Full-field scores from the Singapore Open

Crocker nabbed the third available qualifying spot, while the final berth went to Australia's Lucas Herbert. Herbert entered the week ranked No. 274 in the world and was the highest-ranked of the three otherwise unqualified players who ended the week in a tie for eighth.

The next event in the Open Qualifying Series will be in Japan at the Mizuno Open in May, when four more spots at Carnoustie will be up for grabs. The 147th Open will be held July 19-22 in Carnoustie, Scotland.

Getty Images

Got a second? Fisher a bridesmaid again

By Will GrayJanuary 21, 2018, 1:40 pm

Ross Fisher is in the midst of a career resurgence - he just doesn't have the hardware to prove it.

Fisher entered the final round of the Abu Dhabi HSBC Championship with a share of the lead, and as he made the turn he appeared in position to claim his first European Tour victory since March 2014. But he slowed just as Tommy Fleetwood caught fire, and when the final putt fell Fisher ended up alone in second place, two shots behind his fellow Englishman.

It continues a promising trend for Fisher, who at age 37 now has 14 career runner-up finishes and three in his last six starts dating back to October. He was edged by Tyrrell Hatton both at the Italian Open and the Alfred Dunhill Links Championship in the fall, and now has amassed nine worldwide top-10 finishes since March.

Full-field scores from the Abu Dhabi HSBC Championship

Fisher took a big step toward ending his winless drought with an eagle on the par-5 second followed by a pair of birdies, and he stood five shots clear of Fleetwood with only nine holes to go. But while Fleetwood played Nos. 10-15 in 4 under, Fisher played the same stretch in 2 over and was unable to eagle the closing hole to force a playoff.

While Fisher remains in search of an elusive trophy, his world ranking has benefited from his recent play. The veteran was ranked outside the top 100 in the world as recently as September 2016, but his Abu Dhabi runner-up result is expected to move him inside the top 30 when the new rankings are published.

Getty Images

McIlroy (T-3) notches another Abu Dhabi close call

By Will GrayJanuary 21, 2018, 1:08 pm

Rory McIlroy's trend of doing everything but hoist the trophy at the Abu Dhabi HSBC Championship is alive and well.
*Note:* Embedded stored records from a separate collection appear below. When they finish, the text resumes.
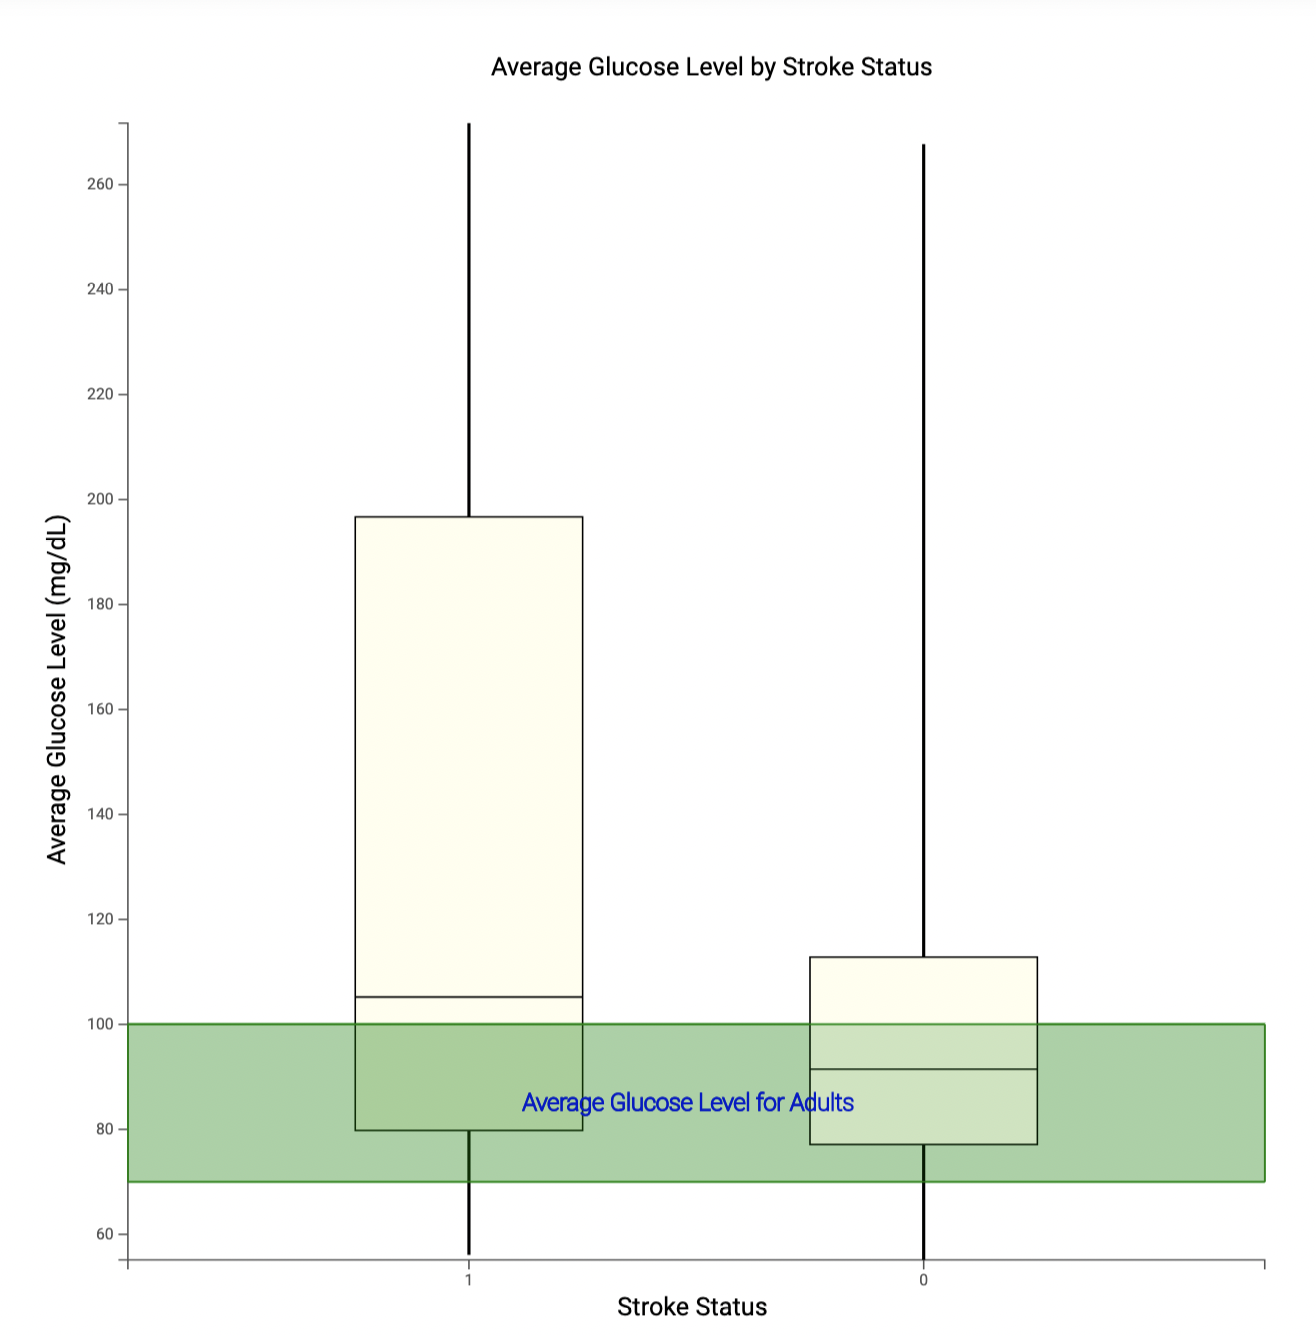
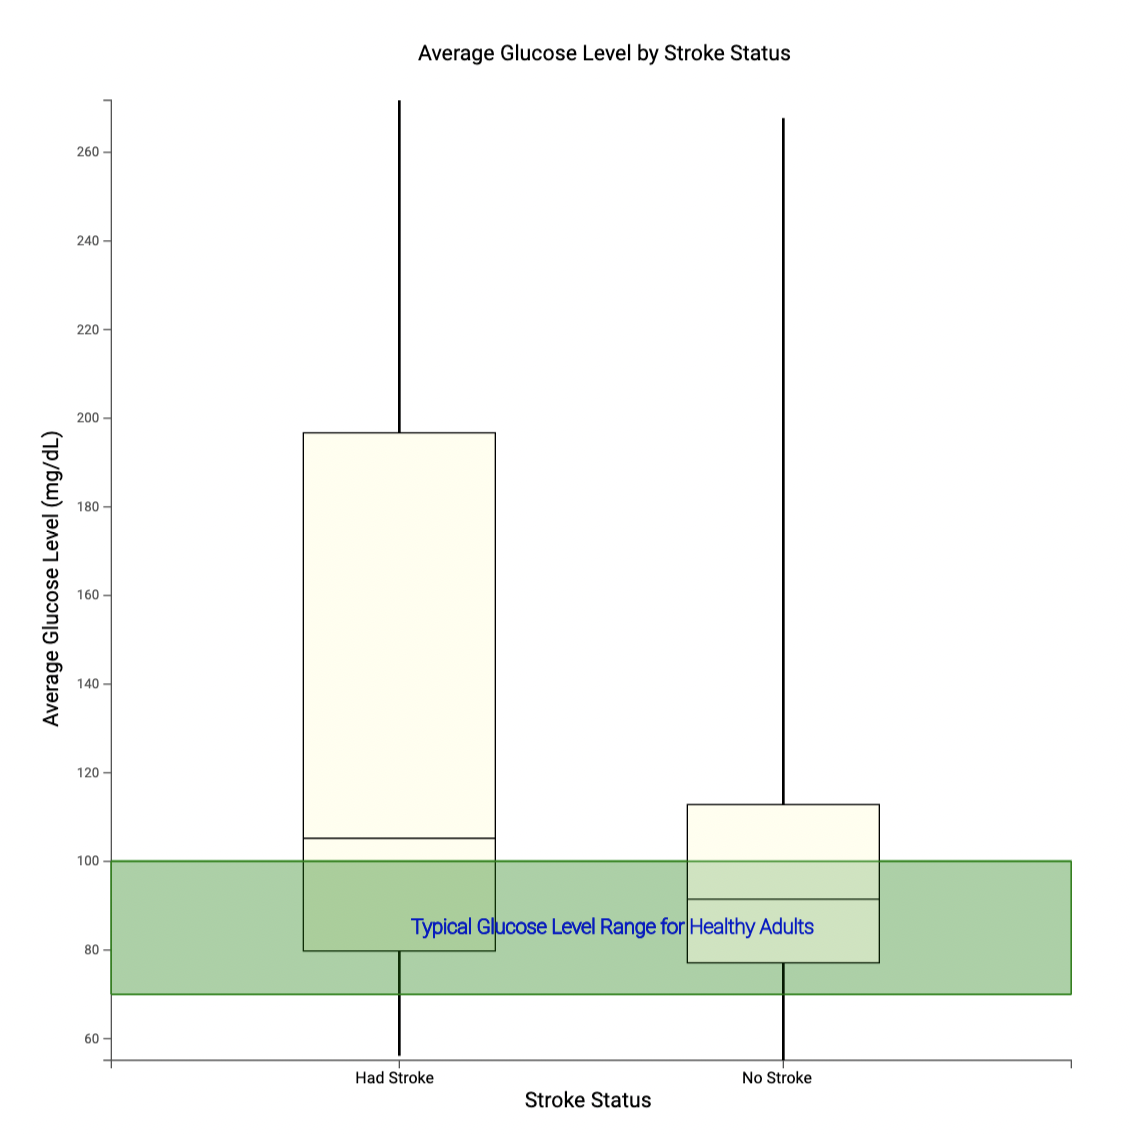
update boxplot

diff --git a/viz3.js b/viz3.js
@@ -124,9 +124,9 @@ stroke.then(function (data) {
       .style("width", 20);
 
     svg.append('text')
-      .attr('x', width / 2 - 100)
+      .attr('x', width / 2 - 125)
       .attr('y', height - 145)
-      .text('Average Glucose Level for Adults')
+      .text('Typical Glucose Level Range for Healthy Adults')
       .attr("stroke", "blue")
       .attr("font-size", 15)
       .attr("font-weight", 200)
@@ -139,10 +139,32 @@ stroke.then(function (data) {
       .attr("stroke", "green")
       .style("fill", "green")
       .style("opacity", 0.2)
+
+    svg.append("rect")
+      .attr("x", 50)
+      .attr("y", 758)
+      .attr("height", 10)
+      .attr("width", 770 - 50)
+      .attr("stroke", "white")
+      .style("fill", "white")
   });
 
   svg.append('text')
     .attr('x', width / 2 - 120)
     .attr('y', 0)
     .text('Average Glucose Level by Stroke Status')
+
+  svg.append('text')
+    .attr('x', width / 2 + 123)
+    .attr('y', yscale(50))
+    .text('No Stroke')
+    .attr("font-size", 12)
+    .attr("font-weight", 400)
+
+  svg.append('text')
+    .attr('x', 233)
+    .attr('y', yscale(50))
+    .text('Had Stroke')
+    .attr("font-size", 12)
+    .attr("font-weight", 400)
 });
Making his first start since early October, McIlroy showed few signs of rust en route to a tie for third. Amid gusty winds, he closed with a 2-under 70 to finish the week at 18 under, four shots behind Tommy Fleetwood who rallied to win this event for the second consecutive year.

The result continues a remarkable trend for the Ulsterman, who has now finished third or better seven of the last eight years in Abu Dhabi - all while never winning the tournament. That stretch includes four runner-up finishes and now two straight T-3 results.

Full-field scores from the Abu Dhabi HSBC Championship

McIlroy is entering off a disappointing 2017 in which he was injured in his first start and missed two chunks of time while trying to regain his health. He has laid out an ambitious early-season schedule, one that will include a trip to Dubai next week and eight worldwide tournament starts before he heads to the Masters.

McIlroy started the final round one shot off the lead, and he remained in contention after two birdies over his first four holes. But a bogey on No. 6 slowed his momentum, and McIlroy wasn't able to make a back-nine birdie until the closing hole, at which point the title was out of reach.